## EXTRACTED RECORDS

Start of Block

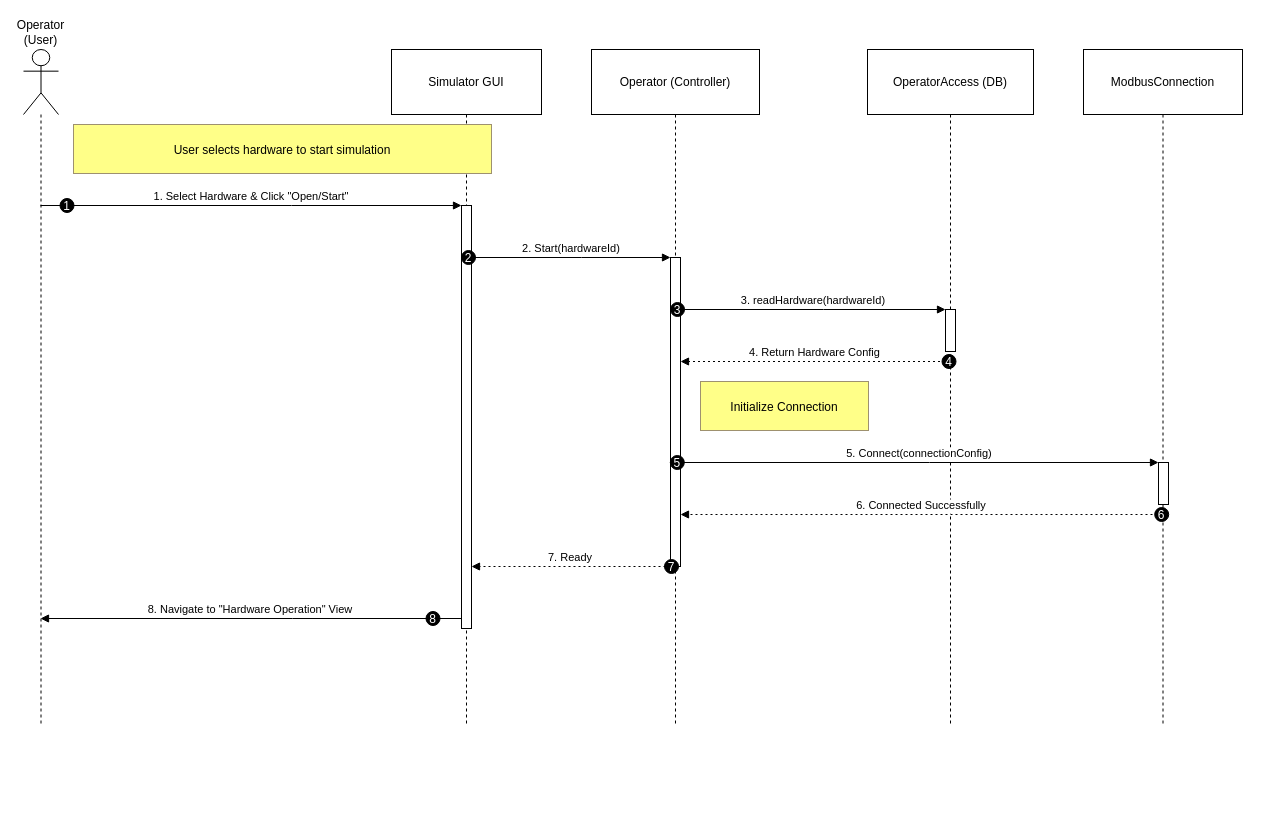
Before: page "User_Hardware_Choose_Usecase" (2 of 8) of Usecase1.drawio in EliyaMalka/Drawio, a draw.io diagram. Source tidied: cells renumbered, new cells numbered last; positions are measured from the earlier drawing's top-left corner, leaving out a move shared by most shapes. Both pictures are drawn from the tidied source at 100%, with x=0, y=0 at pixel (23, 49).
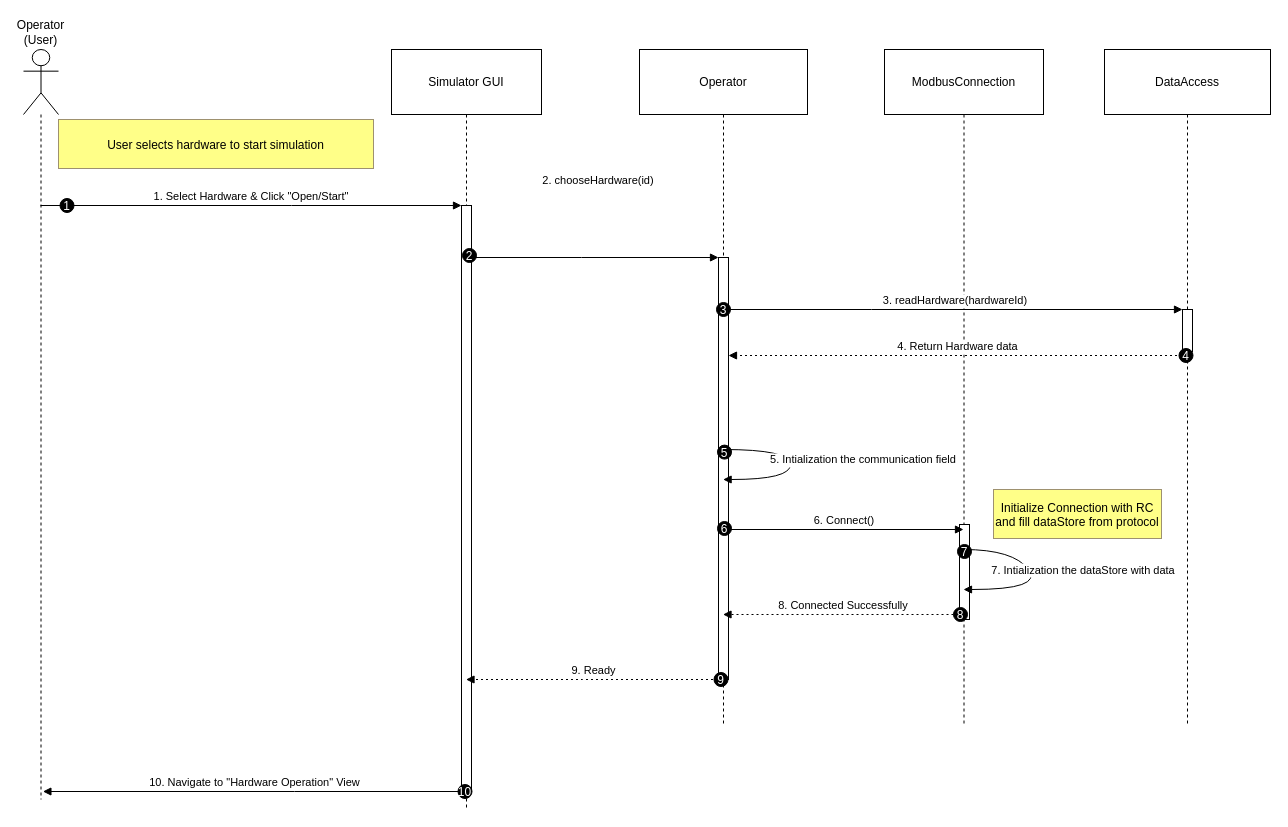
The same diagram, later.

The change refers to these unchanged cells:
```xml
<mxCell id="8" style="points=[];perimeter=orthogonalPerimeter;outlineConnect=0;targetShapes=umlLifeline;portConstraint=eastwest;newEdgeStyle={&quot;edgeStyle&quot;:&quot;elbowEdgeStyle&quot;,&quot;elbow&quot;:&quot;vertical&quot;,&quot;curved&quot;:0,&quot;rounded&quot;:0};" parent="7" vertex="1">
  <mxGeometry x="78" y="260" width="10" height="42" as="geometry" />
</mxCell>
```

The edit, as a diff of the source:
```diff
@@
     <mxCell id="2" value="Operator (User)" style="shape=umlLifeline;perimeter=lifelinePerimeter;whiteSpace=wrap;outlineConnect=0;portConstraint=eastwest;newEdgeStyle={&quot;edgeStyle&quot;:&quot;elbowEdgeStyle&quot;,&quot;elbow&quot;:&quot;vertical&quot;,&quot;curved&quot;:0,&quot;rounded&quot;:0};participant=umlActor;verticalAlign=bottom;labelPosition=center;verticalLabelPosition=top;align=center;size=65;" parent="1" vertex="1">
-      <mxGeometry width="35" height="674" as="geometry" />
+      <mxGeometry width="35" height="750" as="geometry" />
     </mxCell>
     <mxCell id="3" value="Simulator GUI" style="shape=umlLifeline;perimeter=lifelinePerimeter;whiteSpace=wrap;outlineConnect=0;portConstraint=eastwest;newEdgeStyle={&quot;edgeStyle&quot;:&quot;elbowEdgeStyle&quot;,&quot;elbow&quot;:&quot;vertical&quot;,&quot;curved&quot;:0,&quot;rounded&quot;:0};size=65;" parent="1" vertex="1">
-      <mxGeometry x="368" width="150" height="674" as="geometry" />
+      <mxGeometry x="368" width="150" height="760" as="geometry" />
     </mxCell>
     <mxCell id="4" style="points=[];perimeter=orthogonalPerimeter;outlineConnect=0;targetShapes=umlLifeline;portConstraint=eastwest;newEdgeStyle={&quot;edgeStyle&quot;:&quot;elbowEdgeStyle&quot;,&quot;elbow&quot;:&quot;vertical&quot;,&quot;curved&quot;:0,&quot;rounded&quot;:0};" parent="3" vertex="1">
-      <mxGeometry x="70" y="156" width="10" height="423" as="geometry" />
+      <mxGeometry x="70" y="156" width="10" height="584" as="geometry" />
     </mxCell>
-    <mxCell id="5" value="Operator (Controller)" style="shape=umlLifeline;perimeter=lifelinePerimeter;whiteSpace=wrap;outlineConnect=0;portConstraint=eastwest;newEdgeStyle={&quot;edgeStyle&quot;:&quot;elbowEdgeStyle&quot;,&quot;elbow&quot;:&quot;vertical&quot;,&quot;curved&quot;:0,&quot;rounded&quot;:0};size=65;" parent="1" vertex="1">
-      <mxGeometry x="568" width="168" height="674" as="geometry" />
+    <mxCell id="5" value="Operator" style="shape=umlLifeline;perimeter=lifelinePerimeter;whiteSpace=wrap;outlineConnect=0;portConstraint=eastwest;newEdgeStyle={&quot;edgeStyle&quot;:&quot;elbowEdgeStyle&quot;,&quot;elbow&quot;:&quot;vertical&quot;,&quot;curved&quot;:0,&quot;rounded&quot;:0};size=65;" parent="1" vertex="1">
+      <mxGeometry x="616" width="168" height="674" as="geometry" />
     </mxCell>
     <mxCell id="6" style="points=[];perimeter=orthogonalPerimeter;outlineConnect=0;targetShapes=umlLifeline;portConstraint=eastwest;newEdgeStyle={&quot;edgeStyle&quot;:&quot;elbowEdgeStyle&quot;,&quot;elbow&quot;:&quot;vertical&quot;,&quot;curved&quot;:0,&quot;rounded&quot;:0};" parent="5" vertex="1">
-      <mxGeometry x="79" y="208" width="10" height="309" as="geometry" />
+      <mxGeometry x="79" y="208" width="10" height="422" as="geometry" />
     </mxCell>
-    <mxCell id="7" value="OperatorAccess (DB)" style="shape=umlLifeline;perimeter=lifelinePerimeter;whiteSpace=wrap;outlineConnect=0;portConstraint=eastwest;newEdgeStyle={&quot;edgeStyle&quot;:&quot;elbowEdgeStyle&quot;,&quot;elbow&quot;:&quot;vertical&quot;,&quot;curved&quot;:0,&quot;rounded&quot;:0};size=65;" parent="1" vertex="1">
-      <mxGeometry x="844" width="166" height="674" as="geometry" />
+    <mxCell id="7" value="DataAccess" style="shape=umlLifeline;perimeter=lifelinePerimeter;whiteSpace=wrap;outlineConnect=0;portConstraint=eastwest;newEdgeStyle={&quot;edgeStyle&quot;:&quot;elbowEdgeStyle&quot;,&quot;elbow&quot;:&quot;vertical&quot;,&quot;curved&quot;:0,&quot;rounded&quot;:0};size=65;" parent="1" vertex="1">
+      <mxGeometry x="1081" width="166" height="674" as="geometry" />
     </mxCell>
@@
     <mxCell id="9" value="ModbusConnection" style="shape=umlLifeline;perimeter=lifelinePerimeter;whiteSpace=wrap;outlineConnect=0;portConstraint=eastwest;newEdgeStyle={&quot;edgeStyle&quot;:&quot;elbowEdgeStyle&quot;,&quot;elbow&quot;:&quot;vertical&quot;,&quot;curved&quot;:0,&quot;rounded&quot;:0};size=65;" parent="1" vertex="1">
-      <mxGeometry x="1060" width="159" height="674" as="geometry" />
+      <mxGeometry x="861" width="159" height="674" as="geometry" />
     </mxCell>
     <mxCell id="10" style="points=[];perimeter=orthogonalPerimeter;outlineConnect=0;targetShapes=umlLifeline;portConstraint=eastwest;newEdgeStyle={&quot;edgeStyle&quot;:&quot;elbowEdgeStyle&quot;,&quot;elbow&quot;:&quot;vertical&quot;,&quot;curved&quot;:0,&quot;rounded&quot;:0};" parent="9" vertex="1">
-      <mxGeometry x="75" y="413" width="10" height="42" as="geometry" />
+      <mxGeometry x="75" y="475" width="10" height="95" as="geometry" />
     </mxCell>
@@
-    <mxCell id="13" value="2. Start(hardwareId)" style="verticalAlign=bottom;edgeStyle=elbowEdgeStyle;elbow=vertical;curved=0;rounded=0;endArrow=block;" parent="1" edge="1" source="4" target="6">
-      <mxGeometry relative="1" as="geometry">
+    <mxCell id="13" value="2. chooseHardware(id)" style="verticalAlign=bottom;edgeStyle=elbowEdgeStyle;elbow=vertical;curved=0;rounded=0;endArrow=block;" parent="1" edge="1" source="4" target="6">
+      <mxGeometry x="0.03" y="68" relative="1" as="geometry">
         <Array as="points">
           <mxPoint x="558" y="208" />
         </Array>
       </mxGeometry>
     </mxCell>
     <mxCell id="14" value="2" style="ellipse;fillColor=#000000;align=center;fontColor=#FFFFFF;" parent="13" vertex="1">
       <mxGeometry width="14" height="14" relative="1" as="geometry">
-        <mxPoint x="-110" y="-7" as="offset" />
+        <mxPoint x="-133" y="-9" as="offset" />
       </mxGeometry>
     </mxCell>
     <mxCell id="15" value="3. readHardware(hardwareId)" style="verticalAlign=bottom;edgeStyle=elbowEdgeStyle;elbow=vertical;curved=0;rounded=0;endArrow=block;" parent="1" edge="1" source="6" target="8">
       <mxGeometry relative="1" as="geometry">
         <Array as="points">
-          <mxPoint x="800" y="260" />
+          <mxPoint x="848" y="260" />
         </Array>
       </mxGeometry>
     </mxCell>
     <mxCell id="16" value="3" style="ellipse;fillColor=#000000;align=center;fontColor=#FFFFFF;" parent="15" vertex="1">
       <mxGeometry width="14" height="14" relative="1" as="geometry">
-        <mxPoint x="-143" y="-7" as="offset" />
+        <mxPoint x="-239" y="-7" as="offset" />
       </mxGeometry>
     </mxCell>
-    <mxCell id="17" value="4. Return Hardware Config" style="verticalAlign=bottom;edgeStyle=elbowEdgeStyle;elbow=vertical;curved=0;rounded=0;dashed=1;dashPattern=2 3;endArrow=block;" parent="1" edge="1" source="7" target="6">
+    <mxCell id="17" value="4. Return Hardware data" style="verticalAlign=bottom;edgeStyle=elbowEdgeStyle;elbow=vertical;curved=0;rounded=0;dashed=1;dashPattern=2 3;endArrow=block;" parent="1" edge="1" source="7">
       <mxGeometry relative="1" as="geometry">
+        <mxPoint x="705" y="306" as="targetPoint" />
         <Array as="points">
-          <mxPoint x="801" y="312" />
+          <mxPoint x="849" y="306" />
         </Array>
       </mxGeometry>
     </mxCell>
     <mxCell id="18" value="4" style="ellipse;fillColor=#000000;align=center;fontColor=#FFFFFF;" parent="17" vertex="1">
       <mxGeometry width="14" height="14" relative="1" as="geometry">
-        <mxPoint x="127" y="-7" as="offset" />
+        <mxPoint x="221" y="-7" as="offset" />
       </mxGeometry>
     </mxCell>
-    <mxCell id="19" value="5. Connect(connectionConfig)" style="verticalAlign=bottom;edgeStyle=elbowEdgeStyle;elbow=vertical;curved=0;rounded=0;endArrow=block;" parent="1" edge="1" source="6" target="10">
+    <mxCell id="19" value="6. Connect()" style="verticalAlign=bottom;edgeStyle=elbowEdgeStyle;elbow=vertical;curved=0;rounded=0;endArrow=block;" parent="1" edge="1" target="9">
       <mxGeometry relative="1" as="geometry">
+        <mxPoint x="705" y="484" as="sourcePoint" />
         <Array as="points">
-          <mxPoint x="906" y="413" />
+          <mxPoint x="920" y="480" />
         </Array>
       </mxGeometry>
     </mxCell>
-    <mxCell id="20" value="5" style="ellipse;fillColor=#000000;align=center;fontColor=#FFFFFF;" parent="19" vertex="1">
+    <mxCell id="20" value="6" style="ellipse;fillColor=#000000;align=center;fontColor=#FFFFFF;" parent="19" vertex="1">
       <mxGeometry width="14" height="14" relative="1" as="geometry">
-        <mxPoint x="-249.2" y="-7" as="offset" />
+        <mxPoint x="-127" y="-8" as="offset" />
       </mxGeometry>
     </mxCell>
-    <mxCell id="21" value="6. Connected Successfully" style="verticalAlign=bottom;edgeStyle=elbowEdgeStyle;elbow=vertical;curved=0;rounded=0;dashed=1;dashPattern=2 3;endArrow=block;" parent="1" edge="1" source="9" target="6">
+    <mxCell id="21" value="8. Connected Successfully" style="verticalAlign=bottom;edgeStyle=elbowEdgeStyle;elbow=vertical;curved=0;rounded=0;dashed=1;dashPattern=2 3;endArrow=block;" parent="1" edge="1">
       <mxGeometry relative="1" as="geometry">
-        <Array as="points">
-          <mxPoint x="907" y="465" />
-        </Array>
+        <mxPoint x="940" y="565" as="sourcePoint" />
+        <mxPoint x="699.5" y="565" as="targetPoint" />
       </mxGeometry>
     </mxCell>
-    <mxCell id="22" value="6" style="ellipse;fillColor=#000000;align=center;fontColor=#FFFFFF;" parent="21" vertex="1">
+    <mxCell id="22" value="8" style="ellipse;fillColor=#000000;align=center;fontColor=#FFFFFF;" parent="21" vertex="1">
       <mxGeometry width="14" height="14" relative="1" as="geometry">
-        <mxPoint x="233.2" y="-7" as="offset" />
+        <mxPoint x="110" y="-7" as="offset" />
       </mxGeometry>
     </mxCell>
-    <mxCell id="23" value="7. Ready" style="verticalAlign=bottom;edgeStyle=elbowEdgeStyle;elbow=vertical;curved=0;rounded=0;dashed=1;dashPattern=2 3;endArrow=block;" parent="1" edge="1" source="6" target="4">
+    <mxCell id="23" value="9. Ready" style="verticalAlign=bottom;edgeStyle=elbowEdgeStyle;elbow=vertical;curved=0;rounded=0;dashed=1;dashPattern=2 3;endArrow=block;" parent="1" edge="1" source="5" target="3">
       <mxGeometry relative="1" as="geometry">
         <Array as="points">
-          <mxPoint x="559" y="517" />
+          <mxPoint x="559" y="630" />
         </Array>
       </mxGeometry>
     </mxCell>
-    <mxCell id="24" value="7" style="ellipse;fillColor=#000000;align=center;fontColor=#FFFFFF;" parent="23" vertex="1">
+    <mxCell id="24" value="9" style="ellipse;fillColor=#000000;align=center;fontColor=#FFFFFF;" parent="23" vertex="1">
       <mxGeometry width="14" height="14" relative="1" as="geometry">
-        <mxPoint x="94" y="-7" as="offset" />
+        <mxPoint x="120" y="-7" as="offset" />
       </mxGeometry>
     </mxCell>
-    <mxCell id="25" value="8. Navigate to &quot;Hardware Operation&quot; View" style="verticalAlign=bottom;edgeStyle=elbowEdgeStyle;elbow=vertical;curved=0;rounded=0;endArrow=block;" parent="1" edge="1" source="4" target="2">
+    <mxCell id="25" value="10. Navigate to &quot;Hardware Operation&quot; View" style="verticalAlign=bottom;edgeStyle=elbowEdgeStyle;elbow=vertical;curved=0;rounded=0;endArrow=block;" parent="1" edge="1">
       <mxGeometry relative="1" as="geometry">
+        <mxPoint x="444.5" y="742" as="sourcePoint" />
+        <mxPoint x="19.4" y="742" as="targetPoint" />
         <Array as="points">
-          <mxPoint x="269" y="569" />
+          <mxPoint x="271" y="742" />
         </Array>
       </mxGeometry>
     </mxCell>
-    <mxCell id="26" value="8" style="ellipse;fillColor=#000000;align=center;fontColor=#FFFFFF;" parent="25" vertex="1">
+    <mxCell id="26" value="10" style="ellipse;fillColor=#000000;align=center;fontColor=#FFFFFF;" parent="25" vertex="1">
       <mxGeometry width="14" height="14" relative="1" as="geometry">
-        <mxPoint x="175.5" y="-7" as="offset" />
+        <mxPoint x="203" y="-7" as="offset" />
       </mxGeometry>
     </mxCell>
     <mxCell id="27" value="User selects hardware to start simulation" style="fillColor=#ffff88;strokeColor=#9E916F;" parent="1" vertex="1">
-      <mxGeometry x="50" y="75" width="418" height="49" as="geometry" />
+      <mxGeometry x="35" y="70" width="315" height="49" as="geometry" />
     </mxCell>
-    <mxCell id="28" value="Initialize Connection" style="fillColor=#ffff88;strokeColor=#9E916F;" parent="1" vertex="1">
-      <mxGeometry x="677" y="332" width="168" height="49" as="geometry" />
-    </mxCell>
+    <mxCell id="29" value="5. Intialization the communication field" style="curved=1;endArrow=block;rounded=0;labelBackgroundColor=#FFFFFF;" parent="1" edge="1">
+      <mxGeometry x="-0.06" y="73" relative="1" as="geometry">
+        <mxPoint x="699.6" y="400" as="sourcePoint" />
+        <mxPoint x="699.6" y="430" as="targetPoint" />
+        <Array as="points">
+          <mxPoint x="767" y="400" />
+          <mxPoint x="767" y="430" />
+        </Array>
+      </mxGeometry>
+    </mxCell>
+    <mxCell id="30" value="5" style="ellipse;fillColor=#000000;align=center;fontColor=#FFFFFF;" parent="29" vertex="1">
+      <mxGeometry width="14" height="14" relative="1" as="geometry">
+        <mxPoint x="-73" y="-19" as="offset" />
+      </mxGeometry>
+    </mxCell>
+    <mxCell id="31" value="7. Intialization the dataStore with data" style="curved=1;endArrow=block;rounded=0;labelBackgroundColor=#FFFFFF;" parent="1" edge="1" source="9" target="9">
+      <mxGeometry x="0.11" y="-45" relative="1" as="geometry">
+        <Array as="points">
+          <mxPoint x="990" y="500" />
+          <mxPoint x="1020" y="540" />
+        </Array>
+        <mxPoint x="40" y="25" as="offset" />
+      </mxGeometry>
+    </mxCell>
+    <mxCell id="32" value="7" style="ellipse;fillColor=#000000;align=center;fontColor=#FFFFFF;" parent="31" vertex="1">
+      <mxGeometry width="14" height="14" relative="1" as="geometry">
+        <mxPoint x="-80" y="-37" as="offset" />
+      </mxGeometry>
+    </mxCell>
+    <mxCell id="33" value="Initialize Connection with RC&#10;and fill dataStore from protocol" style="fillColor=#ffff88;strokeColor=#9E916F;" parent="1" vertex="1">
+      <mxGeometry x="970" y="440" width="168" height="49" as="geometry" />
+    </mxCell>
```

End of Block
Start of Block

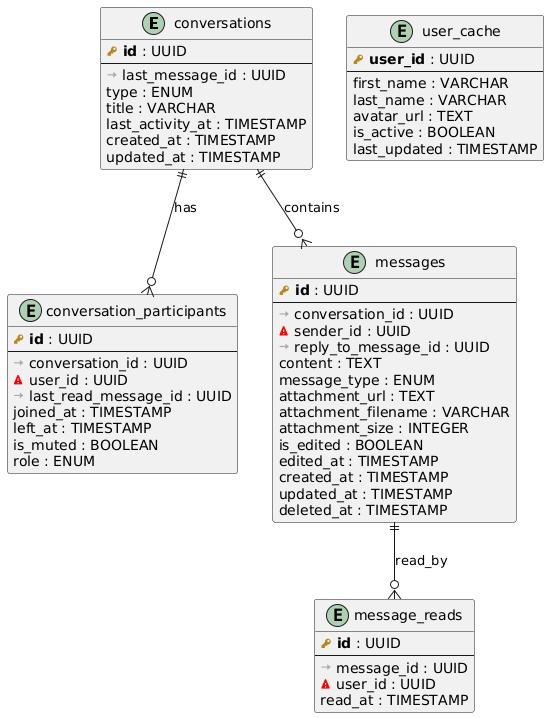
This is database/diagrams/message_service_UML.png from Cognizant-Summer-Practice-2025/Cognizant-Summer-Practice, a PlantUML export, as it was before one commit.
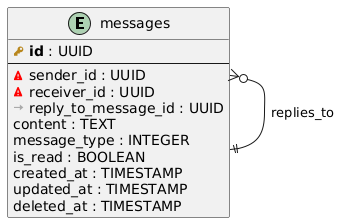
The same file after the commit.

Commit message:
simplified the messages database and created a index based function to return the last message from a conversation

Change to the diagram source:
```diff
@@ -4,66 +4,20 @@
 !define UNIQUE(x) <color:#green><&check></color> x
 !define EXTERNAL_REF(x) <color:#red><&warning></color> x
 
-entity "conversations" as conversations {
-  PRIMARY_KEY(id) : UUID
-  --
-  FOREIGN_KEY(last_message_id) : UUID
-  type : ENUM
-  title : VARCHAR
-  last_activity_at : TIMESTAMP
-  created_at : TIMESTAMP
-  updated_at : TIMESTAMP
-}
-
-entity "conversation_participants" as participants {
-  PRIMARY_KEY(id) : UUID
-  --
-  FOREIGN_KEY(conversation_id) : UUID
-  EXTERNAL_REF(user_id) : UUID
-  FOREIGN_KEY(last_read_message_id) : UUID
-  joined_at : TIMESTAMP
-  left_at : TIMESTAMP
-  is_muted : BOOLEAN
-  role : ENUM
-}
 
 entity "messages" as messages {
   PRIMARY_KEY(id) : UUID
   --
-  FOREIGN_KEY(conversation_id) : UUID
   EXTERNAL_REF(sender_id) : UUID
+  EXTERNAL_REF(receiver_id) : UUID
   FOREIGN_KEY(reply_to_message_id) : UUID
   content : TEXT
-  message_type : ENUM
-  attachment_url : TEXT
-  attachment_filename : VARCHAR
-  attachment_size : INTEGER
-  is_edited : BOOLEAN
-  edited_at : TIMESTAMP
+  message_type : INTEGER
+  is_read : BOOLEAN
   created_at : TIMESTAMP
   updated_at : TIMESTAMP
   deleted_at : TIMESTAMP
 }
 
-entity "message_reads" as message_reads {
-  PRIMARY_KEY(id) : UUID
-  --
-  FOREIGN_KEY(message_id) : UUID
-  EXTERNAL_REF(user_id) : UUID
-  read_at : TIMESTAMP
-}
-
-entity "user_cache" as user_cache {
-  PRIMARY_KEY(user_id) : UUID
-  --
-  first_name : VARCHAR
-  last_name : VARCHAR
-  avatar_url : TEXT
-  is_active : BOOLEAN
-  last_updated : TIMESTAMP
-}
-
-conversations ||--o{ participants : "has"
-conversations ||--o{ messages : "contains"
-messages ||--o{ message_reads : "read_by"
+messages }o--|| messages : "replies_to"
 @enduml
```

End of Block

Your answer should be each line from the entries that includes the string "TIMESTAMP".

-  last_activity_at : TIMESTAMP
-  created_at : TIMESTAMP
-  updated_at : TIMESTAMP
-  joined_at : TIMESTAMP
-  left_at : TIMESTAMP
-  edited_at : TIMESTAMP
   created_at : TIMESTAMP
   updated_at : TIMESTAMP
   deleted_at : TIMESTAMP
-  read_at : TIMESTAMP
-  last_updated : TIMESTAMP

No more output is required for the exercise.